[[ DATA FOR REVIEW, beginning ]]

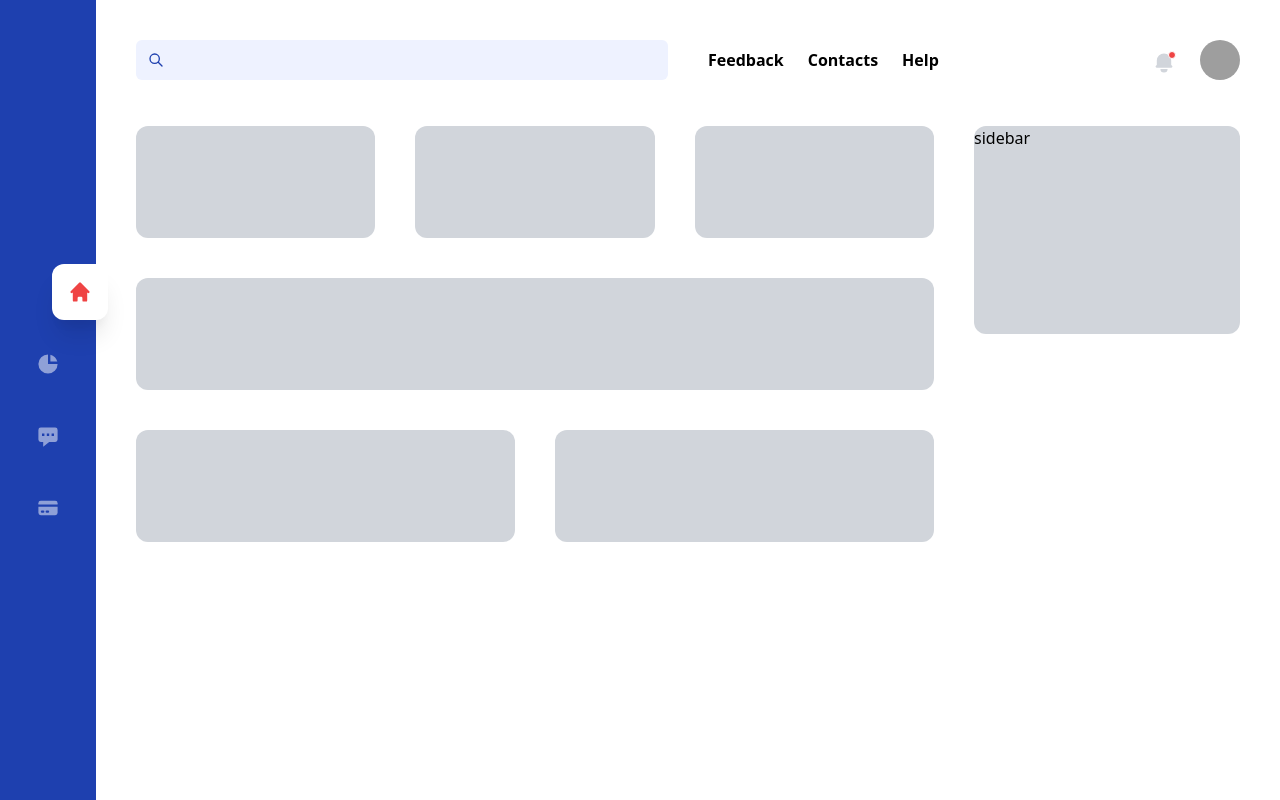
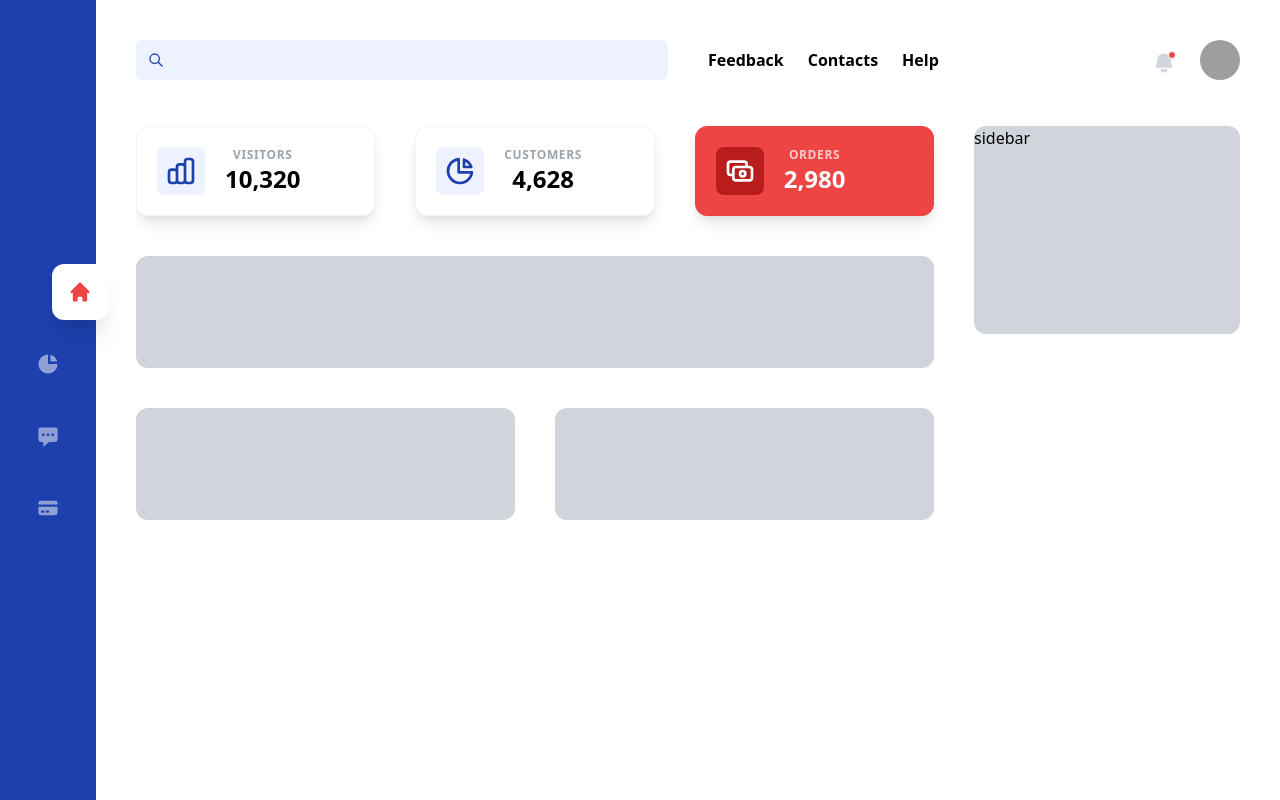
Before and after one commit to marcopgordillo/dashboard-vue-tailwindcss, a Vue app: page / in a window 1280 px wide. Built offline with nearby package versions, Linux system fonts and the light colour scheme; grey boxes are pictures that could not be loaded.

Commit message:
Add Icons high

```diff
--- a/src/App.vue
+++ b/src/App.vue
@@ -1,11 +1,3 @@
-<script setup>
-import { ref } from 'vue'
-import MainNav from '@/components/MainNav.vue'
-import Tools from '@/components/Tools.vue'
-
-let showSidebar = ref(false)
-</script>
-
 <template>
 <div class="flex h-full">
   <div class="fixed lg:static bottom-0 w-full lg:w-24 lg:h-full z-10">
@@ -16,7 +8,11 @@ let showSidebar = ref(false)
   <div class="w-full p-4 lg:p-10">
     <Tools />
     <div class="bg-gray-300 rounded-xl mt-4 p-2 lg:hidden">
-      <button class="block w-32 h-10 bg-blue-600 mx-auto" @click="showSidebar = !showSidebar">Toggle sidebar</button>
+      <button
+        class="block w-32 h-10 bg-blue-600 mx-auto" @click="showSidebar = !showSidebar"
+      >
+        Toggle sidebar
+      </button>
     </div>
 
     <div class="overflow-hidden">
@@ -24,9 +20,33 @@ let showSidebar = ref(false)
         <div class="flex mt-4 lg:mt-10 lg:space-x-10">
           <div class="w-full flex-shrink-0 lg:w-3/4 lg:flex-shrink rounded-xl">
             <div class="flex space-x-4 lg:space-x-10">
-              <div class="bg-gray-300 rounded-xl h-28 w-full"></div>
-              <div class="bg-gray-300 rounded-xl h-28 w-full"></div>
-              <div class="bg-gray-300 rounded-xl h-28 w-full"></div>
+              <div class="w-1/3 bg-white shadow-lg border border-gray-100 rounded-xl flex flex-col lg:flex-row items-center px-3 py-5 lg:p-5 space-x-0 lg:space-x-5">
+                <div class="bg-indigo-50 p-2 rounded-lg text-blue-800 w-full lg:w-auto">
+                  <ChartBarIcon class="w-8 mx-auto" />
+                </div>
+                <div>
+                  <span class="block text-center uppercase text-xs text-gray-400 tracking-wider font-semibold mx-auto">Visitors</span>
+                  <span class="text-xl lg:text-2xl font-semibold block text-center">10,320</span>
+                </div>
+              </div>
+              <div class="w-1/3 bg-white shadow-lg border border-gray-100 rounded-xl flex flex-col lg:flex-row items-center px-3 py-5 lg:p-5 space-x-0 lg:space-x-5">
+                <div class="bg-indigo-50 p-2 rounded-lg text-blue-800 w-full lg:w-auto">
+                  <ChartPieIcon class="w-8 mx-auto" />
+                </div>
+                <div>
+                  <span class="block text-center uppercase text-xs text-gray-400 tracking-wider font-semibold">Customers</span>
+                  <span class="text-xl lg:text-2xl font-semibold block text-center">4,628</span>
+                </div>
+              </div>
+              <div class="w-1/3 bg-red-500 shadow-lg border border-red-500 rounded-xl flex flex-col lg:flex-row items-center px-3 py-5 lg:p-5 space-x-0 lg:space-x-5">
+                <div class="bg-red-700 p-2 rounded-lg text-white w-full lg:w-auto">
+                  <CashIcon class="w-8 mx-auto" />
+                </div>
+                <div>
+                  <span class="block text-center uppercase text-xs text-red-200 tracking-wider font-semibold">Orders</span>
+                  <span class="text-xl lg:text-2xl font-semibold text-white block text-center">2,980</span>
+                </div>
+              </div>
             </div>
 
             <div class="bg-gray-300 rounded-xl h-28 mt-4 lg:mt-10 w-full"></div>
@@ -43,3 +63,12 @@ let showSidebar = ref(false)
   </div>
 </div>
 </template>
+
+<script setup>
+import { ref } from 'vue'
+import { ChartBarIcon, ChartPieIcon, CashIcon } from '@heroicons/vue/outline'
+import MainNav from '@/components/MainNav.vue'
+import Tools from '@/components/Tools.vue'
+
+let showSidebar = ref(false)
+</script>
```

[[ DATA FOR REVIEW, end ]]

## PROBLEM DETAILS
The records above are to be restated exactly, with all pictures omitted.

## ANSWER SECTION
Before and after one commit to marcopgordillo/dashboard-vue-tailwindcss, a Vue app: page / in a window 1280 px wide. Built offline with nearby package versions, Linux system fonts and the light colour scheme; grey boxes are pictures that could not be loaded.

Commit message:
Add Icons high

```diff
--- a/src/App.vue
+++ b/src/App.vue
@@ -1,11 +1,3 @@
-<script setup>
-import { ref } from 'vue'
-import MainNav from '@/components/MainNav.vue'
-import Tools from '@/components/Tools.vue'
-
-let showSidebar = ref(false)
-</script>
-
 <template>
 <div class="flex h-full">
   <div class="fixed lg:static bottom-0 w-full lg:w-24 lg:h-full z-10">
@@ -16,7 +8,11 @@ let showSidebar = ref(false)
   <div class="w-full p-4 lg:p-10">
     <Tools />
     <div class="bg-gray-300 rounded-xl mt-4 p-2 lg:hidden">
-      <button class="block w-32 h-10 bg-blue-600 mx-auto" @click="showSidebar = !showSidebar">Toggle sidebar</button>
+      <button
+        class="block w-32 h-10 bg-blue-600 mx-auto" @click="showSidebar = !showSidebar"
+      >
+        Toggle sidebar
+      </button>
     </div>
 
     <div class="overflow-hidden">
@@ -24,9 +20,33 @@ let showSidebar = ref(false)
         <div class="flex mt-4 lg:mt-10 lg:space-x-10">
           <div class="w-full flex-shrink-0 lg:w-3/4 lg:flex-shrink rounded-xl">
             <div class="flex space-x-4 lg:space-x-10">
-              <div class="bg-gray-300 rounded-xl h-28 w-full"></div>
-              <div class="bg-gray-300 rounded-xl h-28 w-full"></div>
-              <div class="bg-gray-300 rounded-xl h-28 w-full"></div>
+              <div class="w-1/3 bg-white shadow-lg border border-gray-100 rounded-xl flex flex-col lg:flex-row items-center px-3 py-5 lg:p-5 space-x-0 lg:space-x-5">
+                <div class="bg-indigo-50 p-2 rounded-lg text-blue-800 w-full lg:w-auto">
+                  <ChartBarIcon class="w-8 mx-auto" />
+                </div>
+                <div>
+                  <span class="block text-center uppercase text-xs text-gray-400 tracking-wider font-semibold mx-auto">Visitors</span>
+                  <span class="text-xl lg:text-2xl font-semibold block text-center">10,320</span>
+                </div>
+              </div>
+              <div class="w-1/3 bg-white shadow-lg border border-gray-100 rounded-xl flex flex-col lg:flex-row items-center px-3 py-5 lg:p-5 space-x-0 lg:space-x-5">
+                <div class="bg-indigo-50 p-2 rounded-lg text-blue-800 w-full lg:w-auto">
+                  <ChartPieIcon class="w-8 mx-auto" />
+                </div>
+                <div>
+                  <span class="block text-center uppercase text-xs text-gray-400 tracking-wider font-semibold">Customers</span>
+                  <span class="text-xl lg:text-2xl font-semibold block text-center">4,628</span>
+                </div>
+              </div>
+              <div class="w-1/3 bg-red-500 shadow-lg border border-red-500 rounded-xl flex flex-col lg:flex-row items-center px-3 py-5 lg:p-5 space-x-0 lg:space-x-5">
+                <div class="bg-red-700 p-2 rounded-lg text-white w-full lg:w-auto">
+                  <CashIcon class="w-8 mx-auto" />
+                </div>
+                <div>
+                  <span class="block text-center uppercase text-xs text-red-200 tracking-wider font-semibold">Orders</span>
+                  <span class="text-xl lg:text-2xl font-semibold text-white block text-center">2,980</span>
+                </div>
+              </div>
             </div>
 
             <div class="bg-gray-300 rounded-xl h-28 mt-4 lg:mt-10 w-full"></div>
@@ -43,3 +63,12 @@ let showSidebar = ref(false)
   </div>
 </div>
 </template>
+
+<script setup>
+import { ref } from 'vue'
+import { ChartBarIcon, ChartPieIcon, CashIcon } from '@heroicons/vue/outline'
+import MainNav from '@/components/MainNav.vue'
+import Tools from '@/components/Tools.vue'
+
+let showSidebar = ref(false)
+</script>
```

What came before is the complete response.